San Francisco: Microsoft Corp.’s effort to halt the Federal Bureau of Investigation’s (FBI) so-called sneak-and-peak searches of e-mails may ride on whether it’s allowed to defend its customers’ constitutional rights.
The judge who will decide whether the case can go ahead told the company’s lawyers to be ready in court Monday to address earlier rulings that undercut their arguments. At stake is half of Microsoft’s case to block the US from secretly accessing customer data stored in the cloud, including e-mail.
Microsoft drew support from tech leaders including Apple Inc., Google and Amazon.com Inc. when it sued the US justice department in April. They say the very future of mobile and cloud computing is at risk if customers can’t trust that their data will remain private. The federal law allowing searches goes “far beyond any necessary limits” and infringes users’ Fourth Amendment rights against unlawful search and seizure, they contend.
The justice department argues it needs such digital tools to help fight increasingly sophisticated criminals and terrorists who are savvy at using technology to communicate and hide their tracks. Disclosing the searches would undermine investigations and put Americans at risk, they argue. A decision for the US would give an early victory to President Donald Trump, who said during his campaign that he would compel technology companies to cooperate.
The case may never reach that point unless Microsoft wins the argument that it has the ability to sue—or standing—to protect customer privacy.
“Standing has been a barrier in cases that seek to vindicate people’s privacy rights,” said Jennifer Granick, a Stanford Law School professor. “It’s a serious issue in conducting constitutional litigation, and this case is no different.”
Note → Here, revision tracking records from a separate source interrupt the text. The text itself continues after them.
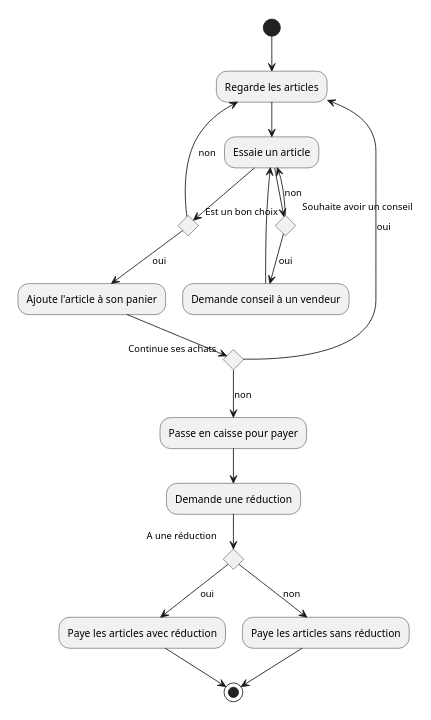
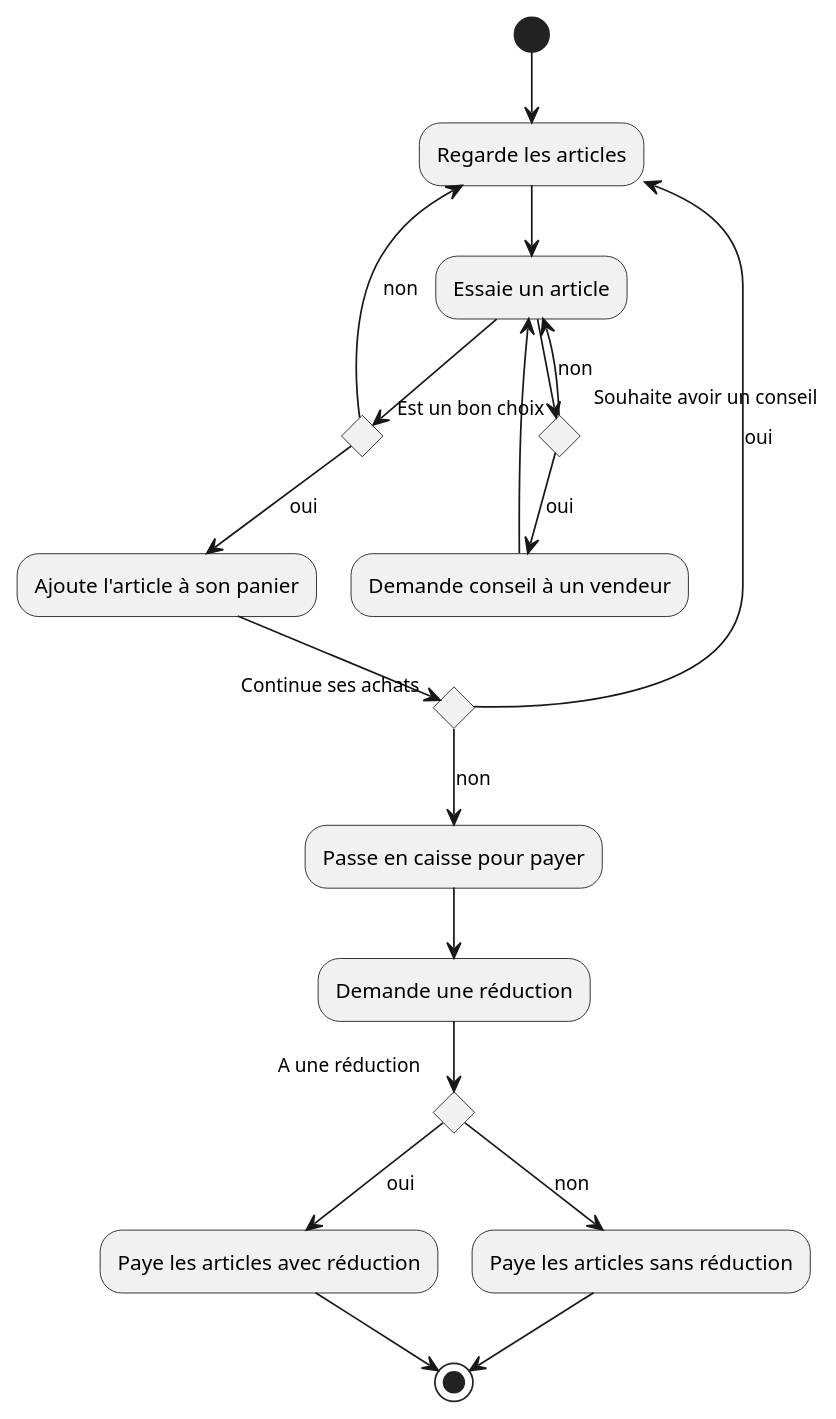
One commit to thomasGuibert/Cours-Design changed the diagram in S2/assets/achatVetements.plantuml. Above: the diagram before and after it, drawn with PlantUML. The commit also changed 5 other files, not shown here.

```diff
--- a/S2/assets/achatVetements.plantuml
+++ b/S2/assets/achatVetements.plantuml
@@ -1,34 +1,33 @@
 @startuml machine à café
-scale 400*400
 
 (*) --> "Regarde les articles"
 --> "Essaie un article"
 if "Souhaite avoir un conseil"
 --> [oui]"Demande conseil à un vendeur"
 --> "Essaie un article"
     if "Est un bon choix"
     --> [oui]"Ajoute l'article à son panier"
         if "Continue ses achats"
         --> [oui]"Regarde les articles"
         else
         --> [non]"Passe en caisse pour payer"
         --> "Demande une réduction"
         endif
         if "A une réduction"
         --> [oui] Paye les articles avec réduction
         --> (*)
         else
         --> [non] Paye les articles sans réduction
         --> (*)
         endif
     else
     --> [non]"Regarde les articles"
     endif
 else
 --> [non]"Essaie un article"
 endif
 
 
 
 
 @enduml
```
Four court decisions listed by US district judge James Robart in Seattle all reached the same conclusion—Fourth Amendment protections can only be cited by individuals, and not vicariously by third parties. The most recent was a 2014 US Supreme Court ruling that the family of a driver who was shot and killed by police after a high-speed chase couldn’t invoke that right on his behalf related to a lawsuit over his death.
Microsoft’s lawyers may have anticipated the Fourth Amendment challenge in their complaint, stating that the government’s silent searches of user data have directly injured it by “eroding the customer trust” in the company.
The industry’s push against government intrusion into customers’ private information began in the wake of Edward Snowden’s 2013 disclosures about covert data collection that put them all on the defensive.
Microsoft said when it filed its lawsuit that federal courts had issued almost 2,600 secrecy orders barring it from disclosing government warrants for access to private e-mail accounts. It said more than two-thirds of those orders have no fixed end date, meaning the company can never tell customers about them, even after an investigation is completed.
The Redmond, Washington-based company concedes there may be times when the government is justified in seeking a gag order to prevent customers under investigation from tampering with evidence or harming another person. Still, the statute is too broad and sets too low of a standard for secrecy, Microsoft contends, arguing regarding the other half of its case that its own free-speech rights are being violated by the orders.
The Electronic Frontier Foundation, a privacy group supporting Microsoft in the case, fears a ruling that the company can’t sue could mean no one will ever have the right to file a data privacy lawsuit under the Fourth Amendment. The people whose privacy might be violated will never find out about the searches, said Andrew Crocker, a lawyer for the group.
“We obviously think that providers should be able to raise the rights of their customers,” Crocker said. “Otherwise you’re cutting customers out of the equation when the government comes to companies with these secret gag orders.”
The case is Microsoft Corp. vs US department of justice, 16-cv-00538, US District Court, Western District of Washington (Seattle). Bloomberg